Utility companies in recent years have closed numerous coal-fired plants, the nation’s biggest sources of carbon dioxide and other greenhouse gases. A steep decline in natural gas prices has hastened the transition to that cleaner-burning fuel.
Federal rules issued last year would force utilities to close more coal-fired power plants, but last week the U.S. Supreme Court put them on hold, at least temporarily.
The planned closures are “nothing of consequence,” said Baker. “They’re waiting to see if they will have to shut down some more coal plants.”
Kiernan, of the Sierra Club, said she’d hoped Georgia Power would close Plant Hammond near Rome, an old coal-fired plant that only runs a few months a year, during peak demand times.
Hawkins said, “We want our assets to deliver power as long as they can.”
Georgia Power has proposed changes to several conservation plans, saying lower fuel costs make the old plans less valuable. Customers’ bills include a surcharge related to these programs, which encourage businesses and residential customers to switch to more efficient light bulbs, appliances and other equipment.
The plans could add costs in the short run but save money over the long run by allowing the company to avoid building new power plants.
Georgia Power projects that by 2019, these conservation programs will reduce peak demand by about 1,900 megawatts — nearly twice the Vogtle expansion’s capacity.
Georgia Power estimated the programs will cost about $187 million annually for a few years, but save $149 million annually over the long run.
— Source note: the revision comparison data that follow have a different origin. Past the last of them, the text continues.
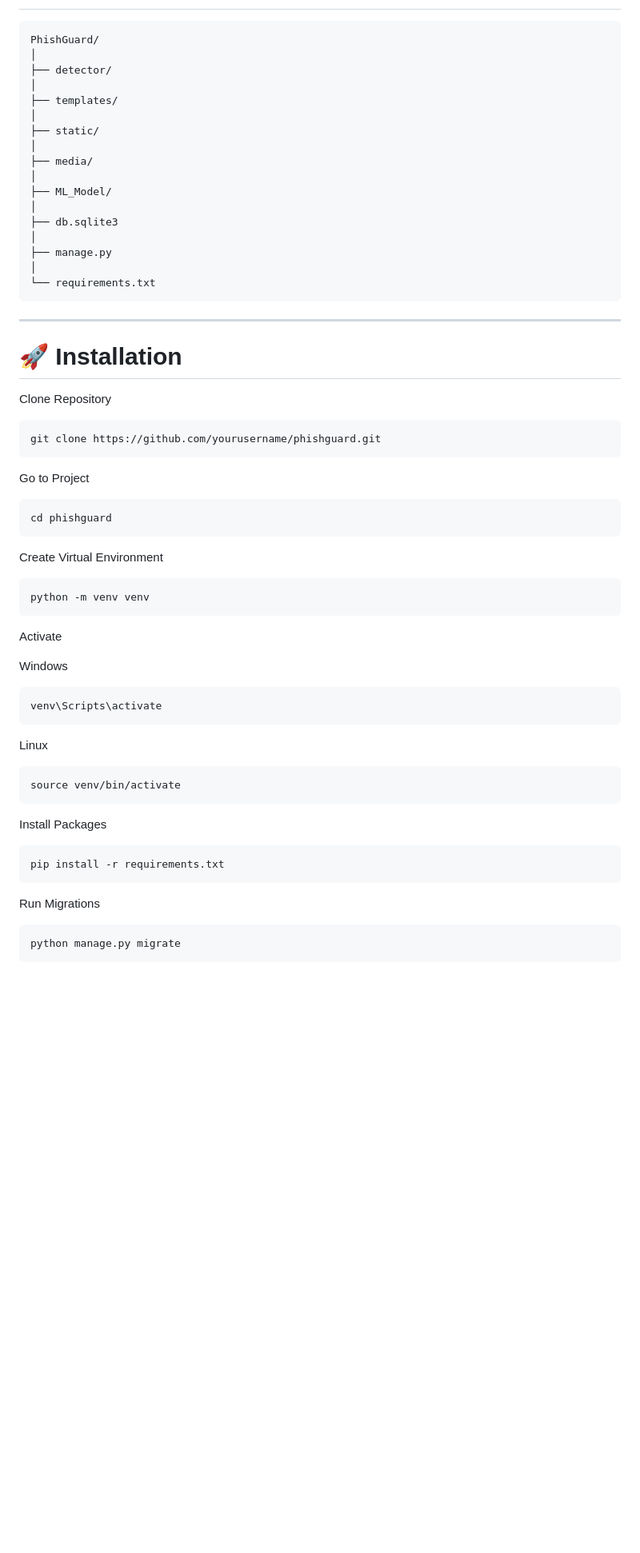
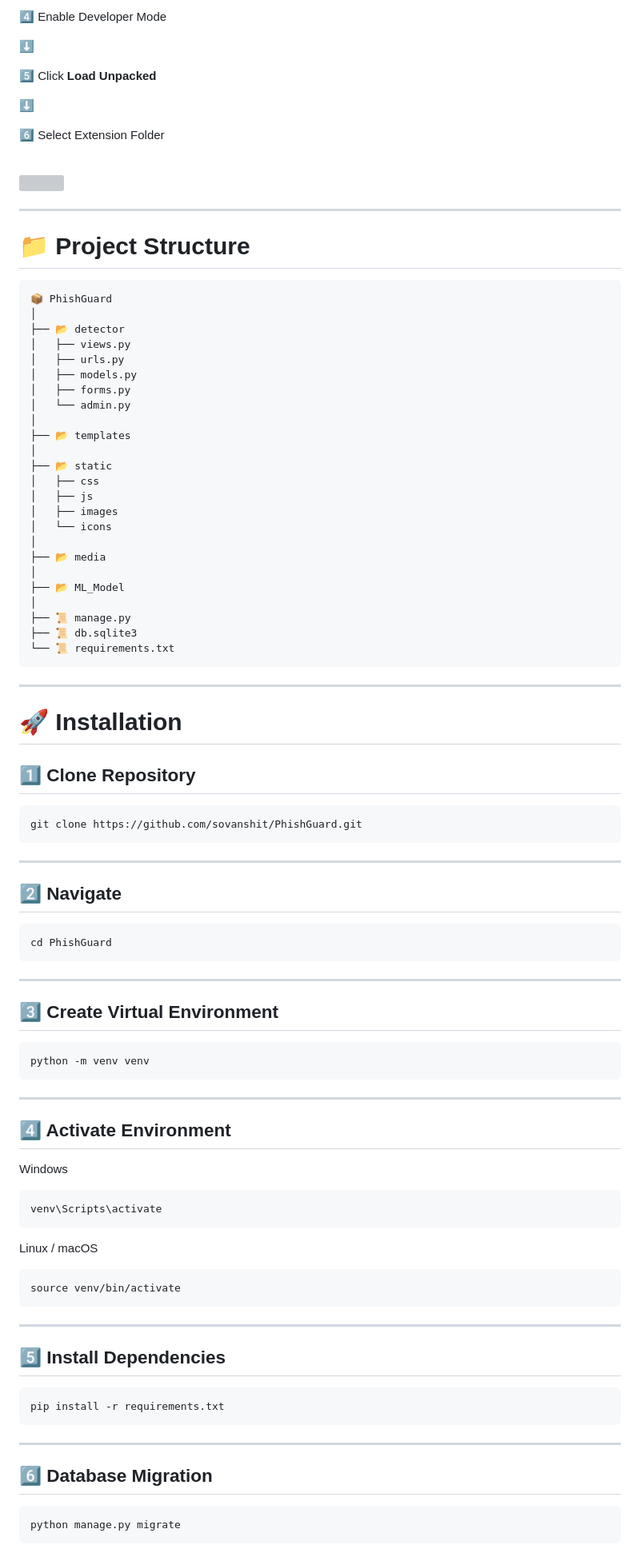
Before and after one commit to sovanshit/PhishGuard, a Markdown page: docs/README.md, the part around one of its changes. Shown at 80% size. GitHub-like rendering; blank space fills up the shorter version; grey boxes are pictures that could not be loaded.

````diff
--- a/docs/README.md
+++ b/docs/README.md
@@ -279,47 +244,77 @@ PhishGuard also includes a browser extension allowing users to scan websites dir
+4️⃣ Enable Developer Mode
+
+⬇️
+
+5️⃣ Click **Load Unpacked**
+
+⬇️
+
+6️⃣ Select Extension Folder
+
+<br>
+
+<img src="screenshots/extension.png"/>
+
+---
+
+# 📁 Project Structure
 
 ```text
-PhishGuard/
+📦 PhishGuard
 │
-├── detector/
+├── 📂 detector
+│   ├── views.py
+│   ├── urls.py
+│   ├── models.py
+│   ├── forms.py
+│   └── admin.py
 │
-├── templates/
+├── 📂 templates
 │
-├── static/
+├── 📂 static
+│   ├── css
+│   ├── js
+│   ├── images
+│   └── icons
 │
-├── media/
+├── 📂 media
 │
-├── ML_Model/
+├── 📂 ML_Model
 │
-├── db.sqlite3
-│
-├── manage.py
-│
-└── requirements.txt
+├── 📜 manage.py
+├── 📜 db.sqlite3
+└── 📜 requirements.txt
 ```
 
 ---
 
 # 🚀 Installation
 
-Clone Repository
+## 1️⃣ Clone Repository
 
 ```bash
-git clone https://github.com/yourusername/phishguard.git
+git clone https://github.com/sovanshit/PhishGuard.git
 ```
 
-Go to Project
+---
+
+## 2️⃣ Navigate
 
 ```bash
-cd phishguard
+cd PhishGuard
 ```
 
-Create Virtual Environment
+---
+
+## 3️⃣ Create Virtual Environment
 
 ```bash
 python -m venv venv
 ```
 
-Activate
+---
+
+## 4️⃣ Activate Environment
 
 Windows
 
@@ -327,19 +322,23 @@ Windows
 venv\Scripts\activate
 ```
 
-Linux
+Linux / macOS
 
 ```bash
 source venv/bin/activate
 ```
 
-Install Packages
+---
+
+## 5️⃣ Install Dependencies
 
 ```bash
 pip install -r requirements.txt
 ```
 
-Run Migrations
+---
+
+## 6️⃣ Database Migration
 
 ```bash
 python manage.py migrate
````
Also changed, not shown: other parts of docs/README.md (+296 -264 lines).
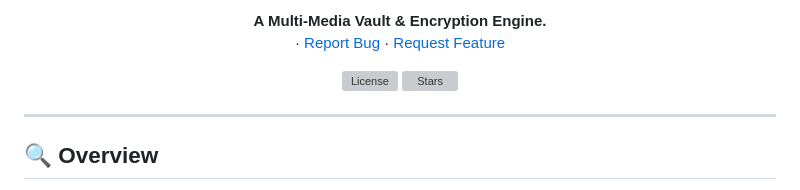
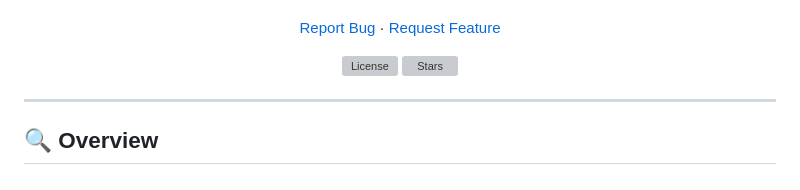
Before and after one commit to Bharathrajzero/RedVault, a Markdown page: README.md, the part around one of its changes. GitHub-like rendering; grey boxes are pictures that could not be loaded.

```diff
--- a/README.md
+++ b/README.md
@@ -8,7 +11,4 @@
   <p align="center">
-    <b>A Multi-Media Vault & Encryption Engine.</b>
-    <br />
-    ·
     <a href="https://github.com/Bharathrajzero/RedVault/issues/new?template=bug_report.md">Report Bug</a>
     ·
     <a href="https://github.com/Bharathrajzero/RedVault/issues/new?template=feature_request.md">Request Feature</a>
```
Also changed, not shown: other parts of README.md (+9 -6 lines).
“We’d like to see more” conservation programs, said Liz Coyle, executive director of the consumer advocacy group Georgia Watch. “The cheapest form of electricity is electricity that is not produced.”
SOURCE: Atlanta Journal-Constitution